Web document revisions:
_ _ _ _
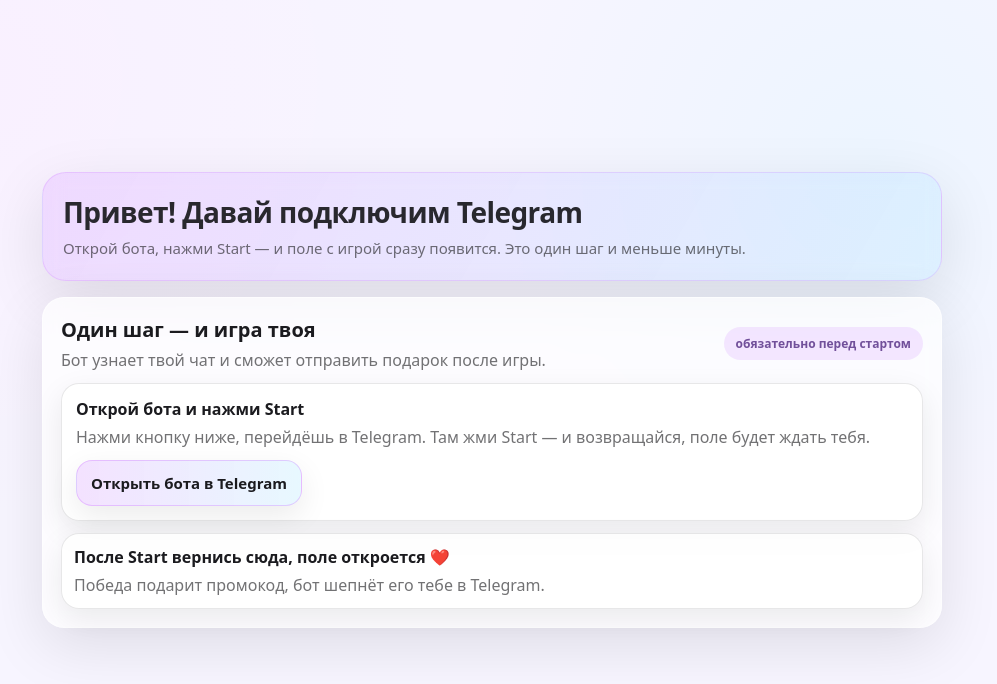
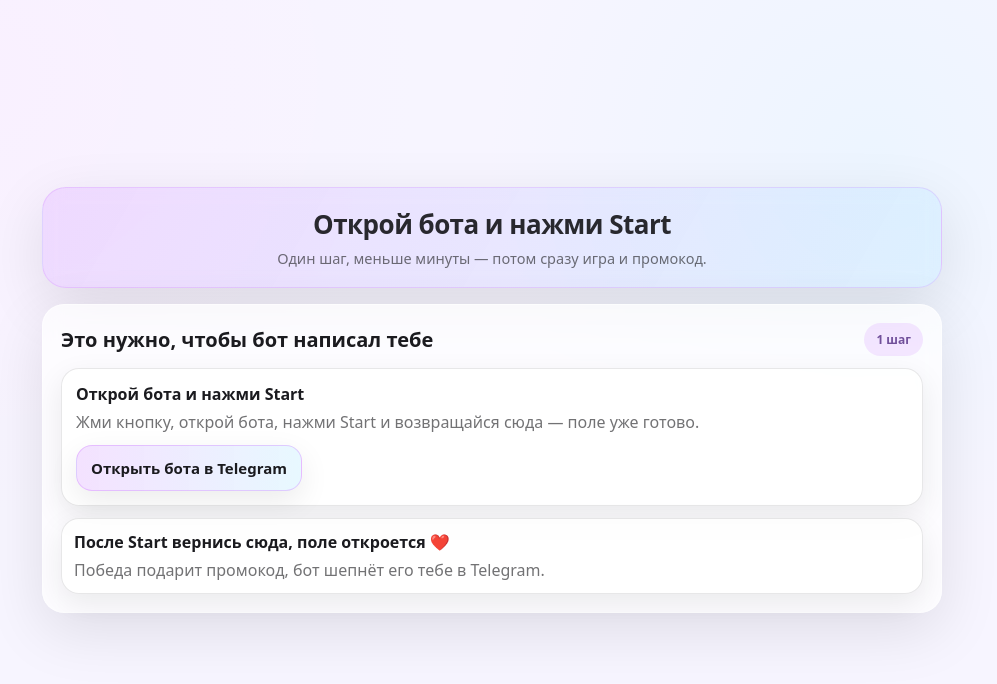
Before and after one commit to Stanislav19933/work, a Next.js app: page / in a window 1280 px wide. Shown: the top 684 px of the page, without its empty margins (148-1145 px from the left). Built offline with nearby package versions, Linux system fonts and the light colour scheme.

Commit message:
Harden Telegram start flow and simplify intro text

```diff
--- a/app/page.jsx
+++ b/app/page.jsx
@@ -77,9 +77,13 @@
   const mounted = useRef(false);
 
   useEffect(() => {
-    // Флаг «нажал Start» — чисто для UX
-    const started = localStorage.getItem("bot_started") === "1";
-    setBotStartedHint(started);
+    // Флаг «нажал Start» — чисто для UX, с защитой на случай запрета localStorage
+    try {
+      const started = localStorage.getItem("bot_started") === "1";
+      setBotStartedHint(started);
+    } catch {
+      setBotStartedHint(false);
+    }
 
     mounted.current = true;
     return () => { mounted.current = false; };
@@ -215,7 +219,11 @@
   }
 
   function markBotStarted() {
-    localStorage.setItem("bot_started", "1");
+    try {
+      localStorage.setItem("bot_started", "1");
+    } catch {
+      // игнорируем, это только подсказка состояния
+    }
     setBotStartedHint(true);
     // Здесь “быстрый юмор”: бот не читает мысли, зато читает /start.
     setToast("Открываем бота. Нажми Start — и вернись играть 💜");
@@ -234,15 +242,16 @@
             border: "1px solid rgba(192,92,255,0.18)",
             borderRadius: "24px",
             boxShadow: "var(--shadow)",
-            padding: 20,
+            padding: 18,
             color: "rgba(24,24,28,0.92)",
-            backdropFilter: "blur(10px)"
+            backdropFilter: "blur(10px)",
+            textAlign: "center"
           }}>
-            <div style={{ fontSize: 28, fontWeight: 750, letterSpacing: "-0.02em" }}>
-              Привет! Давай подключим Telegram
+            <div style={{ fontSize: 26, fontWeight: 750, letterSpacing: "-0.02em" }}>
+              Открой бота и нажми Start
             </div>
-            <div style={{ color: "var(--muted)", marginTop: 6, fontSize: 15, lineHeight: 1.5 }}>
-              Открой бота, нажми Start — и поле с игрой сразу появится. Это один шаг и меньше минуты.
+            <div style={{ color: "var(--muted)", marginTop: 6, fontSize: 14.5, lineHeight: 1.45 }}>
+              Один шаг, меньше минуты — потом сразу игра и промокод.
             </div>
           </div>
 
@@ -258,14 +267,9 @@
             animation: "lift 280ms ease"
           }}>
             <div style={{ display: "flex", alignItems: "center", justifyContent: "space-between", gap: 10 }}>
-              <div>
-                <div style={{ fontSize: 20, fontWeight: 750 }}>Один шаг — и игра твоя</div>
-                <div style={{ color: "var(--muted)", marginTop: 6 }}>
-                  Бот узнает твой чат и сможет отправить подарок после игры.
-                </div>
-              </div>
+              <div style={{ fontSize: 20, fontWeight: 750 }}>Это нужно, чтобы бот написал тебе</div>
               <div style={{ padding: "8px 12px", borderRadius: 999, background: "rgba(192,92,255,0.14)", color: "rgba(99,63,143,0.9)", fontWeight: 700, fontSize: 12 }}>
-                обязательно перед стартом
+                1 шаг
               </div>
             </div>
 
@@ -281,7 +285,7 @@
                 {botStartedHint ? "✅ Бот открыт и Start нажат" : "Открой бота и нажми Start"}
               </div>
               <div style={{ color: "var(--muted)", marginTop: 6, lineHeight: 1.4 }}>
-                Нажми кнопку ниже, перейдёшь в Telegram. Там жми Start — и возвращайся, поле будет ждать тебя.
+                Жми кнопку, открой бота, нажми Start и возвращайся сюда — поле уже готово.
               </div>
               <div style={{ marginTop: 12, display: "flex", gap: 10, flexWrap: "wrap" }}>
                 <a
```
_ _ _ _
Without including any pictures, repeat the records above exactly.

Before and after one commit to Stanislav19933/work, a Next.js app: page / in a window 1280 px wide. Shown: the top 684 px of the page, without its empty margins (148-1145 px from the left). Built offline with nearby package versions, Linux system fonts and the light colour scheme.

Commit message:
Harden Telegram start flow and simplify intro text

```diff
--- a/app/page.jsx
+++ b/app/page.jsx
@@ -77,9 +77,13 @@
   const mounted = useRef(false);
 
   useEffect(() => {
-    // Флаг «нажал Start» — чисто для UX
-    const started = localStorage.getItem("bot_started") === "1";
-    setBotStartedHint(started);
+    // Флаг «нажал Start» — чисто для UX, с защитой на случай запрета localStorage
+    try {
+      const started = localStorage.getItem("bot_started") === "1";
+      setBotStartedHint(started);
+    } catch {
+      setBotStartedHint(false);
+    }
 
     mounted.current = true;
     return () => { mounted.current = false; };
@@ -215,7 +219,11 @@
   }
 
   function markBotStarted() {
-    localStorage.setItem("bot_started", "1");
+    try {
+      localStorage.setItem("bot_started", "1");
+    } catch {
+      // игнорируем, это только подсказка состояния
+    }
     setBotStartedHint(true);
     // Здесь “быстрый юмор”: бот не читает мысли, зато читает /start.
     setToast("Открываем бота. Нажми Start — и вернись играть 💜");
@@ -234,15 +242,16 @@
             border: "1px solid rgba(192,92,255,0.18)",
             borderRadius: "24px",
             boxShadow: "var(--shadow)",
-            padding: 20,
+            padding: 18,
             color: "rgba(24,24,28,0.92)",
-            backdropFilter: "blur(10px)"
+            backdropFilter: "blur(10px)",
+            textAlign: "center"
           }}>
-            <div style={{ fontSize: 28, fontWeight: 750, letterSpacing: "-0.02em" }}>
-              Привет! Давай подключим Telegram
+            <div style={{ fontSize: 26, fontWeight: 750, letterSpacing: "-0.02em" }}>
+              Открой бота и нажми Start
             </div>
-            <div style={{ color: "var(--muted)", marginTop: 6, fontSize: 15, lineHeight: 1.5 }}>
-              Открой бота, нажми Start — и поле с игрой сразу появится. Это один шаг и меньше минуты.
+            <div style={{ color: "var(--muted)", marginTop: 6, fontSize: 14.5, lineHeight: 1.45 }}>
+              Один шаг, меньше минуты — потом сразу игра и промокод.
             </div>
           </div>
 
@@ -258,14 +267,9 @@
             animation: "lift 280ms ease"
           }}>
             <div style={{ display: "flex", alignItems: "center", justifyContent: "space-between", gap: 10 }}>
-              <div>
-                <div style={{ fontSize: 20, fontWeight: 750 }}>Один шаг — и игра твоя</div>
-                <div style={{ color: "var(--muted)", marginTop: 6 }}>
-                  Бот узнает твой чат и сможет отправить подарок после игры.
-                </div>
-              </div>
+              <div style={{ fontSize: 20, fontWeight: 750 }}>Это нужно, чтобы бот написал тебе</div>
               <div style={{ padding: "8px 12px", borderRadius: 999, background: "rgba(192,92,255,0.14)", color: "rgba(99,63,143,0.9)", fontWeight: 700, fontSize: 12 }}>
-                обязательно перед стартом
+                1 шаг
               </div>
             </div>
 
@@ -281,7 +285,7 @@
                 {botStartedHint ? "✅ Бот открыт и Start нажат" : "Открой бота и нажми Start"}
               </div>
               <div style={{ color: "var(--muted)", marginTop: 6, lineHeight: 1.4 }}>
-                Нажми кнопку ниже, перейдёшь в Telegram. Там жми Start — и возвращайся, поле будет ждать тебя.
+                Жми кнопку, открой бота, нажми Start и возвращайся сюда — поле уже готово.
               </div>
               <div style={{ marginTop: 12, display: "flex", gap: 10, flexWrap: "wrap" }}>
                 <a
```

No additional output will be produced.